It was also argued by the defence counsel that the section discriminates between a person who has completed his life imprisonment and then commits murder and a person who is still under the sentence and commits murder. To this, the learned judge said ‘a person who stands unreformed after a long term of incarceration is not, by any logic, entitled to preferential treatment as compared with a person who is still under the sentence of life imprisonment.
The classification based upon such a distinction proceeds upon irrelevant considerations and bears no nexus with the object of the statute, namely, the imposition of a mandatory sentence of death’. With this ratio, the court held section 303 of the IPC unconstitutional and void.
4. Smt. Triveniben & Ors. v. State of Gujarat & Ors.
This case embraces the idea of inordinate delay in the execution of death sentences which exerts a mental trauma upon the convict who is already passing his days with the burden of a death sentence on his shoulders.

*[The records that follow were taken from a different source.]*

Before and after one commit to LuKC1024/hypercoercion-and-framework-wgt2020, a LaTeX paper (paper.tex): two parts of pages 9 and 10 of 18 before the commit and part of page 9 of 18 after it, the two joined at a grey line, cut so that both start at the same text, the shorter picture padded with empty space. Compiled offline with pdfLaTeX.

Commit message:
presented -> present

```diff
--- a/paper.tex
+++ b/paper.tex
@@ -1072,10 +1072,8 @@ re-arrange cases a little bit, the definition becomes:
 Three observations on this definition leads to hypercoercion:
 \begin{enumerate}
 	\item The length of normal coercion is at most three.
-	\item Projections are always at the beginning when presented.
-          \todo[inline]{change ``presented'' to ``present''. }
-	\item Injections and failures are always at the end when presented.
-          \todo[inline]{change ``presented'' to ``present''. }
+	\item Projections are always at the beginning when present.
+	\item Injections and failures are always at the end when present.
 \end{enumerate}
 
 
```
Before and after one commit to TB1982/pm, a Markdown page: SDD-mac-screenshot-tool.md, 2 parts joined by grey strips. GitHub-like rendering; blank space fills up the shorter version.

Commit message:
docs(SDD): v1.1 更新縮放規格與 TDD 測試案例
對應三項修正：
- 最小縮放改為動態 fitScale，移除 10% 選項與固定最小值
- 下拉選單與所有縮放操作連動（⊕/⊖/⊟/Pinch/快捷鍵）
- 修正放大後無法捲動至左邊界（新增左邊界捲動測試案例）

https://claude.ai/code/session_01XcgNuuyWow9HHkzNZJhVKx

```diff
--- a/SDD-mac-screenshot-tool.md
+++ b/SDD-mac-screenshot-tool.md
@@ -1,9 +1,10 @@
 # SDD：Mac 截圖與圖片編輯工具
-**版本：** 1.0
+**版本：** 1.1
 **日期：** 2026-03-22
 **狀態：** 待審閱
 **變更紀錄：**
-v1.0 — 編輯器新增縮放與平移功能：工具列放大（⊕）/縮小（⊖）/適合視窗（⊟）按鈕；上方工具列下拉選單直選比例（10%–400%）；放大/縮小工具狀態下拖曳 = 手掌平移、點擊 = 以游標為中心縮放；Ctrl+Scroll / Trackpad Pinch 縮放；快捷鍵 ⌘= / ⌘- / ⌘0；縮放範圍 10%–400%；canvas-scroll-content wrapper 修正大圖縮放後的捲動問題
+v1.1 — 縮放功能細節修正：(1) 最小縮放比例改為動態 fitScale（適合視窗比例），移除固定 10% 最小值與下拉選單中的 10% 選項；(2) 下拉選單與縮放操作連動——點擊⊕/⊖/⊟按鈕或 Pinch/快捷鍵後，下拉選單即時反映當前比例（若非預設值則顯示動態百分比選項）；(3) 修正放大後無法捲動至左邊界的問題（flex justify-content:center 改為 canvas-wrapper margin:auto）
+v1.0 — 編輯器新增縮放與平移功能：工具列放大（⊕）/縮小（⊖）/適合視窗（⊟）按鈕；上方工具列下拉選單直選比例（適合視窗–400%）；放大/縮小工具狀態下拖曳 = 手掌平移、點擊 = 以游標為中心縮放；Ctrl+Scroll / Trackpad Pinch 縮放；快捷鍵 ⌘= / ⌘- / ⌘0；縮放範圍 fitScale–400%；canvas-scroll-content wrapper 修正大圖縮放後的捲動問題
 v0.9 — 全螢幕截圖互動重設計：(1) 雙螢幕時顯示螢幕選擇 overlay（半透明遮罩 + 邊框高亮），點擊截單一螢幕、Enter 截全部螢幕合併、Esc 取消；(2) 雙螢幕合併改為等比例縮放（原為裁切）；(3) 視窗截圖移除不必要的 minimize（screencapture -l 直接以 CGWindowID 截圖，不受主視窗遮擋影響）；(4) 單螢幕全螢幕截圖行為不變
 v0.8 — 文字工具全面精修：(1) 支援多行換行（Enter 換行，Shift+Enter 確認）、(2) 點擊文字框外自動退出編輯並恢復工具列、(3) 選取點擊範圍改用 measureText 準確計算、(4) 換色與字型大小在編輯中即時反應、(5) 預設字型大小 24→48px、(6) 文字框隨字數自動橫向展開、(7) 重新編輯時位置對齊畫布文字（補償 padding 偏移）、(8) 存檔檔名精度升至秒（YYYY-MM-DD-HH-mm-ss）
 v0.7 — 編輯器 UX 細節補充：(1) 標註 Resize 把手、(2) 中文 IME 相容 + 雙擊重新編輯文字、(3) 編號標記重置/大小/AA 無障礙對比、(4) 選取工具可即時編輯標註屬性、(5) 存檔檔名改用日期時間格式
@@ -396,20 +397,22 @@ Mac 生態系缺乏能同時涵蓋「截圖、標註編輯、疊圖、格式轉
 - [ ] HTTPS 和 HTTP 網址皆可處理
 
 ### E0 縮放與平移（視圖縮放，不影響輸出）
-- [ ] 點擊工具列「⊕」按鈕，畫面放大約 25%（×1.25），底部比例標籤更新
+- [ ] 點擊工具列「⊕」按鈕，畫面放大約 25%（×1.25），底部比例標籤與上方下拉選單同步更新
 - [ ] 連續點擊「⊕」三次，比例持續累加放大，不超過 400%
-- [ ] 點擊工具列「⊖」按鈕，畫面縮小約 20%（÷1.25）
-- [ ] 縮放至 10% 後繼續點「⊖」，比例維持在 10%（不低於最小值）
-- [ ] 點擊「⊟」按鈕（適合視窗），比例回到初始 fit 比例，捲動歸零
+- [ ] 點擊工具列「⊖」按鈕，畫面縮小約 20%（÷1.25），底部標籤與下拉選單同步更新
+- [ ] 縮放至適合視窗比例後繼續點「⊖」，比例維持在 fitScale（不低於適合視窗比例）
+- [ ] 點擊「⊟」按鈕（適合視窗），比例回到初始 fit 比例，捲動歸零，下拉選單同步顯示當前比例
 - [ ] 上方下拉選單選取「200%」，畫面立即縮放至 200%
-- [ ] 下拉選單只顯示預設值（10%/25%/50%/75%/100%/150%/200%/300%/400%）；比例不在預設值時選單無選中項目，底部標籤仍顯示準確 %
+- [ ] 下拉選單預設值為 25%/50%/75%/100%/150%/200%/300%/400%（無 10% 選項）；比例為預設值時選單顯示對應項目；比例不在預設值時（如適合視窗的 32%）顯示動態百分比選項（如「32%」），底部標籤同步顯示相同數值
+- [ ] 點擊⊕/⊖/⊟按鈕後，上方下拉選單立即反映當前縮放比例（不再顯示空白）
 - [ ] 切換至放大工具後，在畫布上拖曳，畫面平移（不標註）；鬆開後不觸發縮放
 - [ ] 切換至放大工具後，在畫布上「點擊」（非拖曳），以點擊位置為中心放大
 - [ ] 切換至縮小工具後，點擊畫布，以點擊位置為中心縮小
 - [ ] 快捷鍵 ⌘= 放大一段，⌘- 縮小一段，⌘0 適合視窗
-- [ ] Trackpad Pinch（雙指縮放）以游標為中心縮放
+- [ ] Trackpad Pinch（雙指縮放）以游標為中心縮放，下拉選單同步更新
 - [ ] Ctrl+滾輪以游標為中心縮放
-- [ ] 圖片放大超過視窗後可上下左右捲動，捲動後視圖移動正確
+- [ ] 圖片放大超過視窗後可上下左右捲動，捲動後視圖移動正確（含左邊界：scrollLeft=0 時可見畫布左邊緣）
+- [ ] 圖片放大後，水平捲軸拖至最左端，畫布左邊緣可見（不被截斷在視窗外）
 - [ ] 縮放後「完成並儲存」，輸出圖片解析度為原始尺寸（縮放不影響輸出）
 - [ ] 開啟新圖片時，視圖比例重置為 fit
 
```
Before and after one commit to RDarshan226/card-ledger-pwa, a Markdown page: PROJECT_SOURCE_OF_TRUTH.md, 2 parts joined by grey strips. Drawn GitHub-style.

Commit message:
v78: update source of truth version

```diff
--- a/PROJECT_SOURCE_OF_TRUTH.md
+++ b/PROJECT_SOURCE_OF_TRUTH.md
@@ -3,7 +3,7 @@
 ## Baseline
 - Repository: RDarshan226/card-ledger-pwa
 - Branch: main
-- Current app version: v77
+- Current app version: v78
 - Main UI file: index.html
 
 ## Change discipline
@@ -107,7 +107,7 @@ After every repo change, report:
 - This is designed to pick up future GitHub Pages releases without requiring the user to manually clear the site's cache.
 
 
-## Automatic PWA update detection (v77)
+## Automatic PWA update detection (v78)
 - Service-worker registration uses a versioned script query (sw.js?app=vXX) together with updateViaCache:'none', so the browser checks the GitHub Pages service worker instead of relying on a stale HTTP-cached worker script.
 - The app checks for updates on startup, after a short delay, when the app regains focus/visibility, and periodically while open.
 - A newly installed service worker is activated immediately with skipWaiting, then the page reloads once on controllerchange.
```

The counsel for the appellants, in this case, pleads before the honourable court to commute their death sentence to life imprisonment on the grounds of the exorbitant delay of more than two years suffered by them.
However, the court contended that the ‘inordinate delay’ referred to in Vaitheeswaran Case accounts for the delay in examining the mercy petitions by the executive and not the delay in court proceedings which was misjudged by the petitioner and thus, their appeal was rejected. Though the death penalty of these appellants was not commuted, it, however, did open the doors for the consideration of delay in executing the extreme penalty as a mitigating factor.
The above cases give us an almost exhaustive list of the elements of ‘procedure established by law’. Some level of the legislative structure needs to be laid down for ‘the rarest of rare’ cases so that it can be ensured that no one is hanged till death just to control the political turmoil of a country. With this, the legal systems around the globe need to work on reformative punishment.
India, especially, is in dire need to check and improve the condition of its jails and ensure that a criminal is not declared ‘hardened’ because of the shortcomings of the legal system instead of the degree of the crime he has committed. Also, with changing times, we need to emphasise on the immediate needs of the victims in such cases. We need to ensure that the victims are again accommodated in society and that they are able to lead normal lives up to a certain extent.
 Jagmohan Singh v. State of U.P, AIR 1973 SC 947.
 Cr.P.C. § 368 (1973).
 35th Report, Law Commission of India.
 Bachan Singh vs State Of Punjab, AIR 1980 SC 898.
 Cr.P.C. § 354(3) (1973).
 Mithu v. State of Punjab, 1983 SCR (2) 690.
 Supra note 4.
 Smt. Triveniben & Ors. v. State of Gujarat & Ors, AIR 1989 SC 1335.
 Vaitheeswaran v. State of Tamil Nadu, 1983 (2) SCR 348.